After locating the line that contains "a website: page" in the records below, write out exactly that line and each line after it through the one that contains "commit from integ tests", and nothing else.

-- Opening Marker --

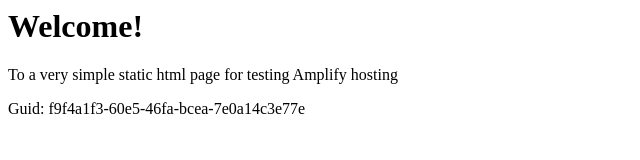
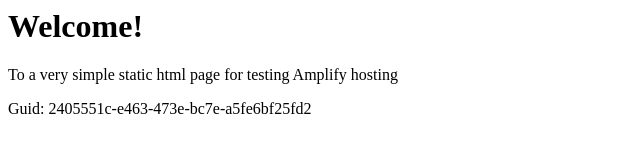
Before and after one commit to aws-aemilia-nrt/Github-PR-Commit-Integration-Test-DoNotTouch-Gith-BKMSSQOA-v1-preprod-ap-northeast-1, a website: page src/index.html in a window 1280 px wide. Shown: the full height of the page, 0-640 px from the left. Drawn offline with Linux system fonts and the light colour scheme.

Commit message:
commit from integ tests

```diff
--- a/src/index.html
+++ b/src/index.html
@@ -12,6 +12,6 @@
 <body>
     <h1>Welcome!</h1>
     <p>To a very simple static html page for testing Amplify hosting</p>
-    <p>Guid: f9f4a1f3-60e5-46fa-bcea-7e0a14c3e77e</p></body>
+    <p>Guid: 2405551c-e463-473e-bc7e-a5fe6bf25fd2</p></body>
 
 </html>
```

-- Closing Marker --
-- Opening Marker --

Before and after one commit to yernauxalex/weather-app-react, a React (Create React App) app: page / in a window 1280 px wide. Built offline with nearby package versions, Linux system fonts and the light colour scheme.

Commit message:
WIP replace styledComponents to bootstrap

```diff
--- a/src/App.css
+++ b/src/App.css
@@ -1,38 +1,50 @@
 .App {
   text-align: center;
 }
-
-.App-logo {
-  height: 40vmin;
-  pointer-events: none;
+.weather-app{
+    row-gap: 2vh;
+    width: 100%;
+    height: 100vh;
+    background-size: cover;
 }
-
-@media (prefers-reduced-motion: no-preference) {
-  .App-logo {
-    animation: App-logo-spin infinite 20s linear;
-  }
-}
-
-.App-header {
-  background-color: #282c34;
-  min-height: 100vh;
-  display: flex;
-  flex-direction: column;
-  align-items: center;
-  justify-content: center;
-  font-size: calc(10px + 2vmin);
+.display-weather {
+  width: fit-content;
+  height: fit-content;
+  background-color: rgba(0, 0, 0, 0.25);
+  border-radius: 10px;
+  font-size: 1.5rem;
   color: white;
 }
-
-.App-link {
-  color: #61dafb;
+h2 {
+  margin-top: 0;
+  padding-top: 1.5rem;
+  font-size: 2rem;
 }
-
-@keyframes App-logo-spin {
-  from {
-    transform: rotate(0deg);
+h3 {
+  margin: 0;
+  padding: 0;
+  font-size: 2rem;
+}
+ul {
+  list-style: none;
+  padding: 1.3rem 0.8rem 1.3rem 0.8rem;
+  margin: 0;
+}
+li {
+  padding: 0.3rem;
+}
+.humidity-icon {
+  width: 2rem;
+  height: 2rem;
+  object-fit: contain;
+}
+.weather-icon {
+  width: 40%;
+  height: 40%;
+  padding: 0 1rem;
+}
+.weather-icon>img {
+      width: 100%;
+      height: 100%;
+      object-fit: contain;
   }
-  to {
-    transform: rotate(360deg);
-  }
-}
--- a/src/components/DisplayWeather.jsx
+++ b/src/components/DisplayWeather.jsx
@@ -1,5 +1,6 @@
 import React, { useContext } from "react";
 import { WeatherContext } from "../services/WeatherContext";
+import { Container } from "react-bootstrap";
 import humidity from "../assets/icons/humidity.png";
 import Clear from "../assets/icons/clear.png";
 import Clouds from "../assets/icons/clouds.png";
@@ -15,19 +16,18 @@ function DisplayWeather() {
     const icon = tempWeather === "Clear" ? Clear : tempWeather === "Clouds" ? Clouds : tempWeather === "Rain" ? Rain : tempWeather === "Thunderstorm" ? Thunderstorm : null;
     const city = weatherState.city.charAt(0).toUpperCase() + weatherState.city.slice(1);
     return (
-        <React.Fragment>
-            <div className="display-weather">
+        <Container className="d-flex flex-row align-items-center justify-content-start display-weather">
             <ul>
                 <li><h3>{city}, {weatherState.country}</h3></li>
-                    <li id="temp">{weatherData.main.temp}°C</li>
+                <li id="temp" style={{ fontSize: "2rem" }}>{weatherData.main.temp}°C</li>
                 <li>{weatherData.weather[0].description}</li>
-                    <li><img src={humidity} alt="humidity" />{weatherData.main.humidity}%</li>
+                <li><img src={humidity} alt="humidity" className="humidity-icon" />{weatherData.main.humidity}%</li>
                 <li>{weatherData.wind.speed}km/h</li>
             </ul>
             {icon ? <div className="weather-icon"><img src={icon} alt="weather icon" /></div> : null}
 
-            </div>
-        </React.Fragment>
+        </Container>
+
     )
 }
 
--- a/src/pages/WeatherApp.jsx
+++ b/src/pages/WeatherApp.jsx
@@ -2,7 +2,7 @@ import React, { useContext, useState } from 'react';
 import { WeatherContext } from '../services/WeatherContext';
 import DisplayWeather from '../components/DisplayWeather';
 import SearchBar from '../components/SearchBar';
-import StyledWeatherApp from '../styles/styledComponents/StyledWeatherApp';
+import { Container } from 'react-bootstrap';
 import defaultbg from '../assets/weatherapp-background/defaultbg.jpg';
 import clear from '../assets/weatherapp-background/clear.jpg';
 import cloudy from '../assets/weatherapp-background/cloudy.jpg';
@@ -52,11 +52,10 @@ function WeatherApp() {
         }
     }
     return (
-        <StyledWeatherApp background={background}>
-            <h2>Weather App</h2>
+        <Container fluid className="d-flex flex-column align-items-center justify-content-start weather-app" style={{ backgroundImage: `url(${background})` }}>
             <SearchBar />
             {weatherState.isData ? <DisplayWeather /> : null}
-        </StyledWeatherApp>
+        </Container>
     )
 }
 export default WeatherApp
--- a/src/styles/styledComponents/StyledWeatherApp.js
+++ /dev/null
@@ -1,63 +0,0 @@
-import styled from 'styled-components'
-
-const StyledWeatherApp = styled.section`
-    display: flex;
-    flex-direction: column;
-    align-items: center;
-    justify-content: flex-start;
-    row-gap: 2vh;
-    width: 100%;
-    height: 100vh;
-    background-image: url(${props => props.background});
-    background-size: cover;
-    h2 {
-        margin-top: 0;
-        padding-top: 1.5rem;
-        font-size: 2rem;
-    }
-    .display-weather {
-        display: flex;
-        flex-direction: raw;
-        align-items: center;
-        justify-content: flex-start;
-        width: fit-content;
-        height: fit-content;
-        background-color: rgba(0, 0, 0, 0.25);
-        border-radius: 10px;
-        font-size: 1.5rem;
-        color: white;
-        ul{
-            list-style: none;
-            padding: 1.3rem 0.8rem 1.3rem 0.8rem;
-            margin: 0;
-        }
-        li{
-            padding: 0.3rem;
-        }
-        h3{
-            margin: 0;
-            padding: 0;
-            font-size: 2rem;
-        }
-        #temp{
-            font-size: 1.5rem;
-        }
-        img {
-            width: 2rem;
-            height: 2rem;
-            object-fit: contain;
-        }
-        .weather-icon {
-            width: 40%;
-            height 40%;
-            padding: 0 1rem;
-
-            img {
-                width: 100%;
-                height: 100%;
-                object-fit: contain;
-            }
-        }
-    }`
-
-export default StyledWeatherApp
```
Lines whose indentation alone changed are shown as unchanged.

-- Closing Marker --
-- Opening Marker --

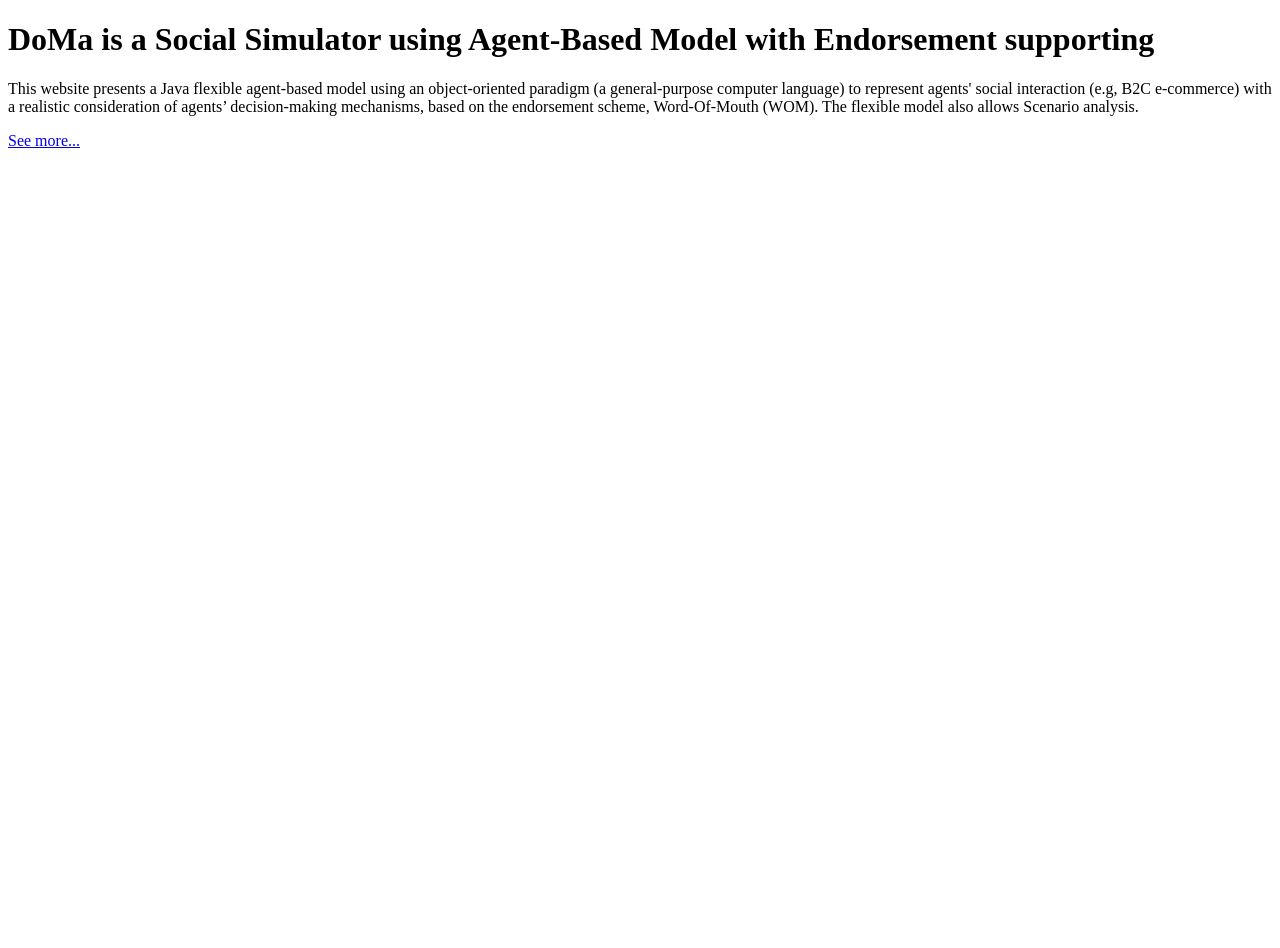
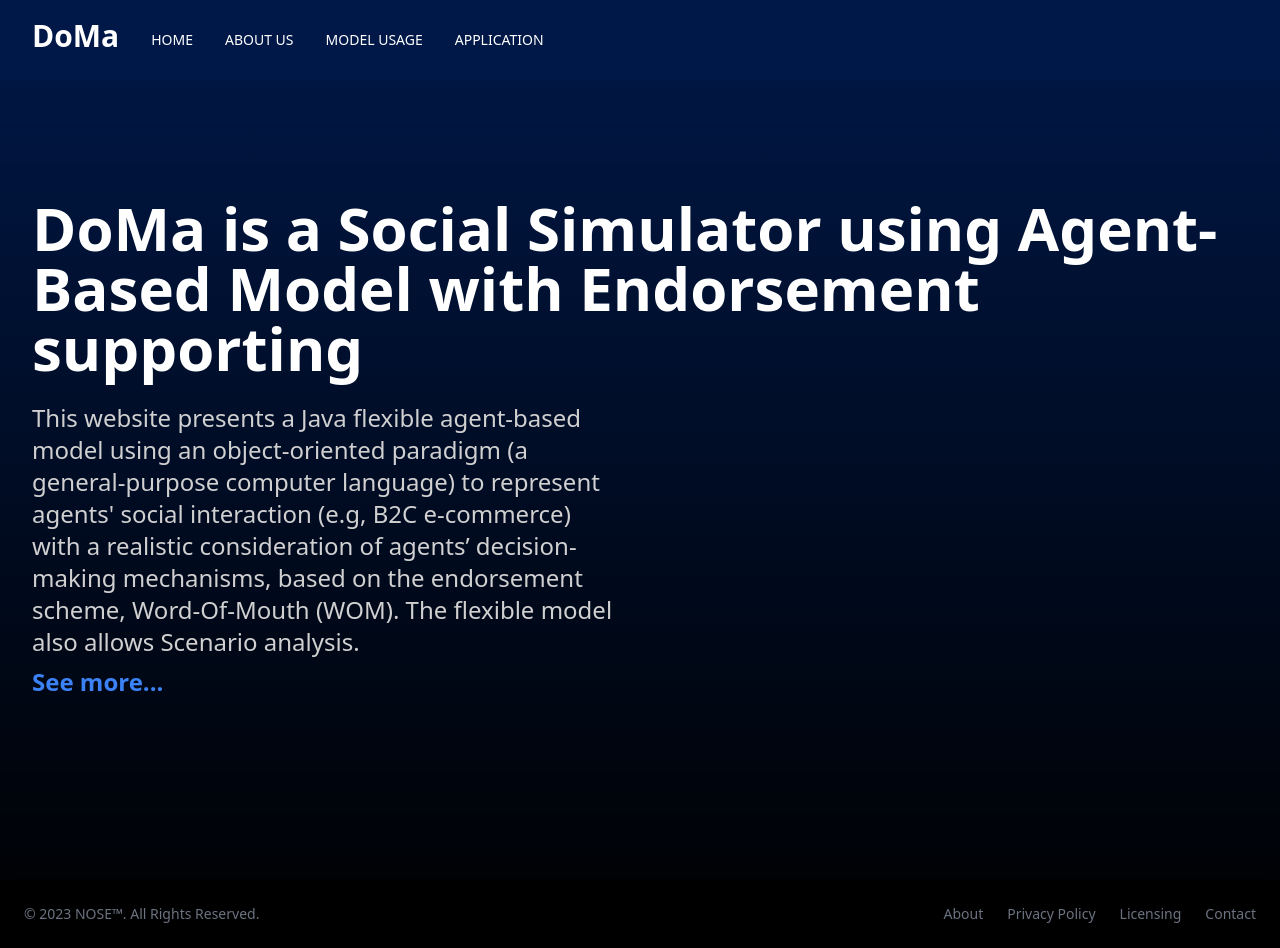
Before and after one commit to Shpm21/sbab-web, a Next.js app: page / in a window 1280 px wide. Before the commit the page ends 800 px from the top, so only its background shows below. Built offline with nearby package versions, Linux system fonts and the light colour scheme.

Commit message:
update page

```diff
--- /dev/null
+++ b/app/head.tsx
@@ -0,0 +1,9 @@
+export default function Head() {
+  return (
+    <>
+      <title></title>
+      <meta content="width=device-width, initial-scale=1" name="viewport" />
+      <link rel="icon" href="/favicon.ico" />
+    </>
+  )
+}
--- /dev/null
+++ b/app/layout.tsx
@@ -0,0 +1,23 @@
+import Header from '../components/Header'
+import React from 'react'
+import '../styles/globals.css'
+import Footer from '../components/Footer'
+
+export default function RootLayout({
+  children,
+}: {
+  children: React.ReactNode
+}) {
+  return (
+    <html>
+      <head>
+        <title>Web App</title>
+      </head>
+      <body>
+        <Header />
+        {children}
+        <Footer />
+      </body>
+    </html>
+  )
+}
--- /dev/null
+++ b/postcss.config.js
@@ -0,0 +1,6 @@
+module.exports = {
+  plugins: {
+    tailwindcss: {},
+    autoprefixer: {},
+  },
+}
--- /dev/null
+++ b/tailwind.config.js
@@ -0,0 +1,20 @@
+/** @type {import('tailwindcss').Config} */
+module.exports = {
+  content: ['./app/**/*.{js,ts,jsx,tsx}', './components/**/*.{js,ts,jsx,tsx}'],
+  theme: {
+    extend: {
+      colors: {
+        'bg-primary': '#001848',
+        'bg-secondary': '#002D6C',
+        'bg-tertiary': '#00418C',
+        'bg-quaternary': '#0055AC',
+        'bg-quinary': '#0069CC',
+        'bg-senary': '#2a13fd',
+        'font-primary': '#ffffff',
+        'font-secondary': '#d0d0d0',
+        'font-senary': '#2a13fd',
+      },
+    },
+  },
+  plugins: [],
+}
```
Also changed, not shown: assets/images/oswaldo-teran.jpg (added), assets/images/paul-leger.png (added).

-- Closing Marker --

Expected answer:
Before and after one commit to aws-aemilia-nrt/Github-PR-Commit-Integration-Test-DoNotTouch-Gith-BKMSSQOA-v1-preprod-ap-northeast-1, a website: page src/index.html in a window 1280 px wide. Shown: the full height of the page, 0-640 px from the left. Drawn offline with Linux system fonts and the light colour scheme.

Commit message:
commit from integ tests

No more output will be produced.